* What you need to do *
The lines to find are those in the entries that hold the word "icon"; copy every one of them.

* Input material *
◇ ◇ ◇
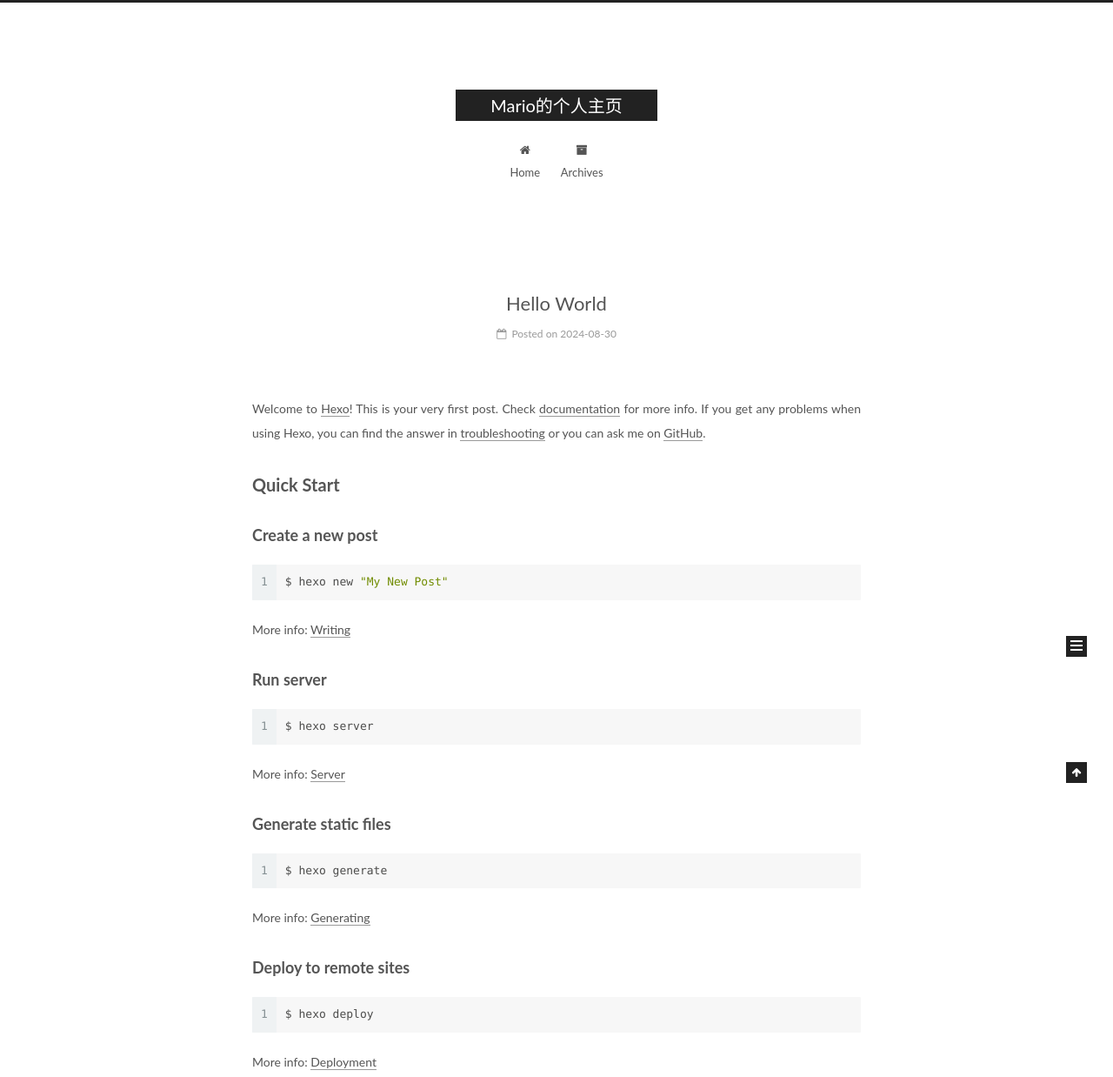
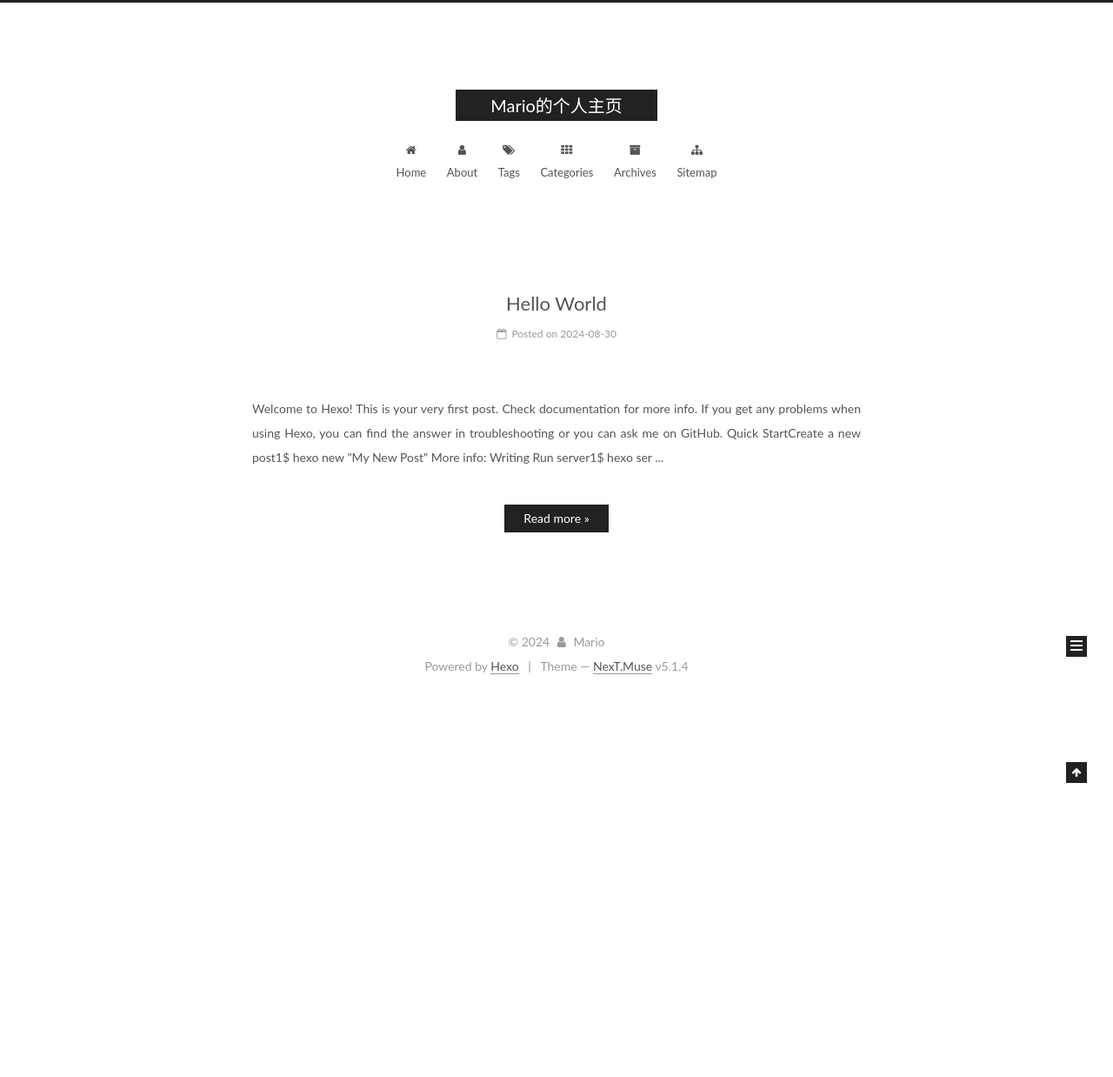
Before and after one commit to Bin-mario/Bin-mario.github.io, a plain HTML site: page index.html in a window 1280 px wide. Shown: the top 1238 px of the page at 87% size. After the commit the page ends 800 px from the top, so only its background shows below. Drawn offline with Linux system fonts and the light colour scheme.

Commit message:
Site updated: 2024-08-30 15:54:05

```diff
--- a/css/main.css
+++ b/css/main.css
@@ -1822,7 +1822,7 @@ pre .javascript .function {
   width: 4px;
   height: 4px;
   border-radius: 50%;
-  background: #6edbc6;
+  background: #c2349f;
 }
 .links-of-blogroll {
   font-size: 13px;
--- a/index.html
+++ b/index.html
@@ -187,12 +187,52 @@
         </li>
 
 
+        <li class="menu-item menu-item-about">
+          <a href="/about/%20" rel="section">
+
+              <i class="menu-item-icon fa fa-fw fa-user"></i> <br />
+
+            About
+          </a>
+        </li>
+
+
+        <li class="menu-item menu-item-tags">
+          <a href="/tags/%20" rel="section">
+
+              <i class="menu-item-icon fa fa-fw fa-tags"></i> <br />
+
+            Tags
+          </a>
+        </li>
+
+
+        <li class="menu-item menu-item-categories">
+          <a href="/categories/%20" rel="section">
+
+              <i class="menu-item-icon fa fa-fw fa-th"></i> <br />
+
+            Categories
+          </a>
+        </li>
+
+
         <li class="menu-item menu-item-archives">
           <a href="/archives/%20" rel="section">
 
               <i class="menu-item-icon fa fa-fw fa-archive"></i> <br />
 
             Archives
+          </a>
+        </li>
+
+
+        <li class="menu-item menu-item-sitemap">
+          <a href="/sitemap.xml%20" rel="section">
+
+              <i class="menu-item-icon fa fa-fw fa-sitemap"></i> <br />
+
+            Sitemap
           </a>
         </li>
 
@@ -300,21 +340,19 @@
 
 
 
-            <p>Welcome to <a target="_blank" rel="noopener" href="https://hexo.io/">Hexo</a>! This is your very first post. Check <a target="_blank" rel="noopener" href="https://hexo.io/docs/">documentation</a> for more info. If you get any problems when using Hexo, you can find the answer in <a target="_blank" rel="noopener" href="https://hexo.io/docs/troubleshooting.html">troubleshooting</a> or you can ask me on <a target="_blank" rel="noopener" href="https://github.com/hexojs/hexo/issues">GitHub</a>.</p>
-<h2 id="Quick-Start"><a href="#Quick-Start" class="headerlink" title="Quick Start"></a>Quick Start</h2><h3 id="Create-a-new-post"><a href="#Create-a-new-post" class="headerlink" title="Create a new post"></a>Create a new post</h3><figure class="highlight bash"><table><tr><td class="gutter"><pre><span class="line">1</span><br></pre></td><td class="code"><pre><span class="line">$ hexo new <span class="string">&quot;My New Post&quot;</span></span><br></pre></td></tr></table></figure>
+          Welcome to Hexo! This is your very first post. Check documentation for more info. If you get any problems when using Hexo, you can find the answer in troubleshooting or you can ask me on GitHub.
+Quick StartCreate a new post1$ hexo new &quot;My New Post&quot;
 
-<p>More info: <a target="_blank" rel="noopener" href="https://hexo.io/docs/writing.html">Writing</a></p>
-<h3 id="Run-server"><a href="#Run-server" class="headerlink" title="Run server"></a>Run server</h3><figure class="highlight bash"><table><tr><td class="gutter"><pre><span class="line">1</span><br></pre></td><td class="code"><pre><span class="line">$ hexo server</span><br></pre></td></tr></table></figure>
-
-<p>More info: <a target="_blank" rel="noopener" href="https://hexo.io/docs/server.html">Server</a></p>
-<h3 id="Generate-static-files"><a href="#Generate-static-files" class="headerlink" title="Generate static files"></a>Generate static files</h3><figure class="highlight bash"><table><tr><td class="gutter"><pre><span class="line">1</span><br></pre></td><td class="code"><pre><span class="line">$ hexo generate</span><br></pre></td></tr></table></figure>
-
-<p>More info: <a target="_blank" rel="noopener" href="https://hexo.io/docs/generating.html">Generating</a></p>
-<h3 id="Deploy-to-remote-sites"><a href="#Deploy-to-remote-sites" class="headerlink" title="Deploy to remote sites"></a>Deploy to remote sites</h3><figure class="highlight bash"><table><tr><td class="gutter"><pre><span class="line">1</span><br></pre></td><td class="code"><pre><span class="line">$ hexo deploy</span><br></pre></td></tr></table></figure>
-
-<p>More info: <a target="_blank" rel="noopener" href="https://hexo.io/docs/one-command-deployment.html">Deployment</a></p>
-
-
+More info: Writing
+Run server1$ hexo ser
+          ...
+          <!--noindex-->
+          <div class="post-button text-center">
+            <a class="btn" href="/2024/08/30/hello-world/#more" rel="contents">
+              Read more &raquo;
+            </a>
+          </div>
+          <!--/noindex-->
 
 
     </div>
```
Also changed, not shown: 2024/08/30/hello-world/index.html (+40 -0 lines), archives/2024/08/index.html (+40 -0 lines), archives/2024/index.html (+40 -0 lines), archives/index.html (+40 -0 lines).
◇ ◇ ◇
* Your solution *
+              <i class="menu-item-icon fa fa-fw fa-user"></i> <br />
+              <i class="menu-item-icon fa fa-fw fa-tags"></i> <br />
+              <i class="menu-item-icon fa fa-fw fa-th"></i> <br />
               <i class="menu-item-icon fa fa-fw fa-archive"></i> <br />
+              <i class="menu-item-icon fa fa-fw fa-sitemap"></i> <br />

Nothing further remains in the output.